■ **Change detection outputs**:

<<<<

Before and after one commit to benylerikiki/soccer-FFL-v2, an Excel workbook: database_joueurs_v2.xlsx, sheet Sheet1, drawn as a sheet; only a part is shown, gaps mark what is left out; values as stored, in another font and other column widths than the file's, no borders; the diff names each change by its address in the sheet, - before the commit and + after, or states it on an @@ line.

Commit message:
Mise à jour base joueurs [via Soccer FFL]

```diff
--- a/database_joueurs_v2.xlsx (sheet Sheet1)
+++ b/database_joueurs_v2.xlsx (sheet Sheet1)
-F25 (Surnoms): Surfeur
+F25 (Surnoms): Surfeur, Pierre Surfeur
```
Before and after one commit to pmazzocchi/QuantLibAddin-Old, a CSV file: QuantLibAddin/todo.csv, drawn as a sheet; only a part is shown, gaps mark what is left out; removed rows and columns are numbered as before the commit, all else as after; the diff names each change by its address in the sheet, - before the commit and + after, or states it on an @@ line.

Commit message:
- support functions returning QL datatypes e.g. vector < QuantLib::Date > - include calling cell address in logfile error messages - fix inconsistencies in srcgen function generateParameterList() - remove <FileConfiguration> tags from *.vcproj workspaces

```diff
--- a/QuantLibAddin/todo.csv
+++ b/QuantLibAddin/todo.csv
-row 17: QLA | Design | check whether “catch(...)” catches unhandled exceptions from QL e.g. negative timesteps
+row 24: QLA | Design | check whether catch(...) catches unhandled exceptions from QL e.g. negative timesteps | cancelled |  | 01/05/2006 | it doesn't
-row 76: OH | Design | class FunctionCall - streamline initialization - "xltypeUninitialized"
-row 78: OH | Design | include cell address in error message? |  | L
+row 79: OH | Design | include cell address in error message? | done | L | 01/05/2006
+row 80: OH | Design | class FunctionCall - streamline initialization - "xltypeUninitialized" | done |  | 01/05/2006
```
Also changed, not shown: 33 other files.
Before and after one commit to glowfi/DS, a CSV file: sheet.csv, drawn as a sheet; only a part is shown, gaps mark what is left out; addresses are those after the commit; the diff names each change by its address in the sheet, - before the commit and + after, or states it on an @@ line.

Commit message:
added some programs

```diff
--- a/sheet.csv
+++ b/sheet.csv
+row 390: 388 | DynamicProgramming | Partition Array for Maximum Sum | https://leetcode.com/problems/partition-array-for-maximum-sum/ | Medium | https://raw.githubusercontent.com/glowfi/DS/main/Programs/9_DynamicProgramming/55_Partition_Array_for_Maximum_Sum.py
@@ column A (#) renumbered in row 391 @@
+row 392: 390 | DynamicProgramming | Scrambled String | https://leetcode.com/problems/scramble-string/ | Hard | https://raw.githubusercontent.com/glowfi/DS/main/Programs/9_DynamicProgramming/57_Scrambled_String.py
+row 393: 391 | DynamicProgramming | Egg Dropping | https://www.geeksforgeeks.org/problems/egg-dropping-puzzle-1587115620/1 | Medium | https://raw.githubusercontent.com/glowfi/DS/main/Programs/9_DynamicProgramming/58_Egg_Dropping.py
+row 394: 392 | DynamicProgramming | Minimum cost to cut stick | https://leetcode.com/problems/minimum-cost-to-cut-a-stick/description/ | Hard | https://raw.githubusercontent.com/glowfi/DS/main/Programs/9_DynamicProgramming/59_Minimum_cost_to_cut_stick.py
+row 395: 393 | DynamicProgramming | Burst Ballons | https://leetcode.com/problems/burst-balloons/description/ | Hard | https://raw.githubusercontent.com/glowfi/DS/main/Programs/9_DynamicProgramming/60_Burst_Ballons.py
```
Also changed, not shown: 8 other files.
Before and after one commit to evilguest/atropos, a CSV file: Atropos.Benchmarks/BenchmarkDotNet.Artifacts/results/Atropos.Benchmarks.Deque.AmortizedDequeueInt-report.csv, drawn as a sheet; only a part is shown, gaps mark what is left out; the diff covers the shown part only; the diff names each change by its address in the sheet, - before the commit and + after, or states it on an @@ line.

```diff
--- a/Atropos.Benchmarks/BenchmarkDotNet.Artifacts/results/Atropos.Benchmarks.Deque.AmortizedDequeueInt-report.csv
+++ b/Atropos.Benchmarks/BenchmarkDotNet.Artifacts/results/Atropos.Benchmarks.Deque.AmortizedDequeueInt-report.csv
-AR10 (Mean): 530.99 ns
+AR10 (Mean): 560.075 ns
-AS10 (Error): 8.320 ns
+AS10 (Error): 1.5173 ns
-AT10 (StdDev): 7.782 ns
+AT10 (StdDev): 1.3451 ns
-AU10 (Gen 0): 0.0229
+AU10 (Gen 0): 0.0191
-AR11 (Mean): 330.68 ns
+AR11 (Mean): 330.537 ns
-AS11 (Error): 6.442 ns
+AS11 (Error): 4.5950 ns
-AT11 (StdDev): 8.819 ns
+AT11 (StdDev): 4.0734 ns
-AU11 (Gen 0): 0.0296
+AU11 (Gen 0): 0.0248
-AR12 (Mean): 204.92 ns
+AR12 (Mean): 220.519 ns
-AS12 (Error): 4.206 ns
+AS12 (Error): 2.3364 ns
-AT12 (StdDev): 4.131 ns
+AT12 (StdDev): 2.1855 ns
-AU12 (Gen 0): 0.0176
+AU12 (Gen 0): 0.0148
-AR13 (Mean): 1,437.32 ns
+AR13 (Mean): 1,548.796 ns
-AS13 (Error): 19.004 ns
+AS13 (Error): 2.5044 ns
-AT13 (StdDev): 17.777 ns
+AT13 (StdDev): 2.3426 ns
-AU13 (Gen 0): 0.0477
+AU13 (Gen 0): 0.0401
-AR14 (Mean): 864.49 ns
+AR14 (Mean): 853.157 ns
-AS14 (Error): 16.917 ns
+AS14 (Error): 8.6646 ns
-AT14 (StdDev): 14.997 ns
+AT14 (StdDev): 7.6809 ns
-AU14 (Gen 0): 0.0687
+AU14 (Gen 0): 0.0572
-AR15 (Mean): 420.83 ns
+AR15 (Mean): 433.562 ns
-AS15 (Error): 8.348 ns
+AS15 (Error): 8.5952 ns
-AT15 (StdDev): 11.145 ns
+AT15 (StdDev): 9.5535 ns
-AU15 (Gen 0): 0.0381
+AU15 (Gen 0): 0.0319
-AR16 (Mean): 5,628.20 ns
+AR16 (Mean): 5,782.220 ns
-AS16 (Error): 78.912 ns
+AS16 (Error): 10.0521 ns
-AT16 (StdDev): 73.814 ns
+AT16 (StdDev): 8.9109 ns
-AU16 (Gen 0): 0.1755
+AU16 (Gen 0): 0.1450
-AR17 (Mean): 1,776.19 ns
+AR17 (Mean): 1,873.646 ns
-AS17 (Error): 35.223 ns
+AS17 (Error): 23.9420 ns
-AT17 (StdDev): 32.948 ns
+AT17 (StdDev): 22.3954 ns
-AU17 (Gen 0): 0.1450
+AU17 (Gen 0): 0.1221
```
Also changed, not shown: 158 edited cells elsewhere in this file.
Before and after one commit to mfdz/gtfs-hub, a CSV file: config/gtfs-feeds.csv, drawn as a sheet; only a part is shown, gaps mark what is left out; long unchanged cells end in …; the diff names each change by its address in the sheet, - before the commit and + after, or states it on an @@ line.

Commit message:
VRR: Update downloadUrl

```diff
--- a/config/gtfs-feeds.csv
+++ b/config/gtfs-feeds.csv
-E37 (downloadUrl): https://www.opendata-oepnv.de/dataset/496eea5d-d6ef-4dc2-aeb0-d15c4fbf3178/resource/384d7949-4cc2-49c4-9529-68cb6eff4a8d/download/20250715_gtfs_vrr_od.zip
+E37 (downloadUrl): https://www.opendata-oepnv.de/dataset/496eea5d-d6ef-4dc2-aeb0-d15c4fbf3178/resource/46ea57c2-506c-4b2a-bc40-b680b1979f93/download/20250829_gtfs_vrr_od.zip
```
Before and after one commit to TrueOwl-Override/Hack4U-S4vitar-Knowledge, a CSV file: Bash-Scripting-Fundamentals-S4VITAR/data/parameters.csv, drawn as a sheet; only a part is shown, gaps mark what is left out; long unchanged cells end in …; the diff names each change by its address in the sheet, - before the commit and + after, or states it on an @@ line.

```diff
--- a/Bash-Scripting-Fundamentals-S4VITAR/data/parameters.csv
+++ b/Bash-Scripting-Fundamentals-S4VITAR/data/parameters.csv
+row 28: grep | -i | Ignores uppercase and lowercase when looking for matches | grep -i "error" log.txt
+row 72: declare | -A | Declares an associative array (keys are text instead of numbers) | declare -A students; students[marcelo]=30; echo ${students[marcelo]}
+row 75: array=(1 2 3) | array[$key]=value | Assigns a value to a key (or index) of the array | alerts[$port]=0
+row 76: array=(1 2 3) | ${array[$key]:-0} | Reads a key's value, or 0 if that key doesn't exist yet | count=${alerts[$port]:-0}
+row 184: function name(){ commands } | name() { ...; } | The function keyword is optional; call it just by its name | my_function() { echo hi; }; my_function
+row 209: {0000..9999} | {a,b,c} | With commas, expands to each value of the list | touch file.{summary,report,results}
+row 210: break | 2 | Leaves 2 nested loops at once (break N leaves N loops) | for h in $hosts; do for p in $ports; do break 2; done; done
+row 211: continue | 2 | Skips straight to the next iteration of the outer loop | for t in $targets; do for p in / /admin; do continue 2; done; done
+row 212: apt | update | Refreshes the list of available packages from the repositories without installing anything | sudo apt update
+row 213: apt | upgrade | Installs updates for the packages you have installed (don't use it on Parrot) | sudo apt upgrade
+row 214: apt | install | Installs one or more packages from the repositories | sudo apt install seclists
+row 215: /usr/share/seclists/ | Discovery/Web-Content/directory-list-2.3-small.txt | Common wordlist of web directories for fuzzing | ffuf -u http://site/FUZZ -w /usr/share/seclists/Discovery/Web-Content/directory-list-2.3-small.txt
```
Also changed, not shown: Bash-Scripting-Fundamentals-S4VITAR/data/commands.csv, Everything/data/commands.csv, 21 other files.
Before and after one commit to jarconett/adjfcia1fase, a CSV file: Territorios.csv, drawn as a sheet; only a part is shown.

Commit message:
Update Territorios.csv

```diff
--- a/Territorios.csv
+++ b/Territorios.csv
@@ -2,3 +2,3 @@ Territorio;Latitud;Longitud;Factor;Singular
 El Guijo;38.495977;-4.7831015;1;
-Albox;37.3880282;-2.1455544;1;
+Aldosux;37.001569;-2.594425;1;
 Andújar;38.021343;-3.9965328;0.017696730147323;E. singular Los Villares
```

>>>>

■ **ASSIGNED TASK**:
Each line holding the word "catches" must be copied from the data.

■ **TASK OUTPUT**:
-row 17: QLA | Design | check whether “catch(...)” catches unhandled exceptions from QL e.g. negative timesteps
+row 24: QLA | Design | check whether catch(...) catches unhandled exceptions from QL e.g. negative timesteps | cancelled |  | 01/05/2006 | it doesn't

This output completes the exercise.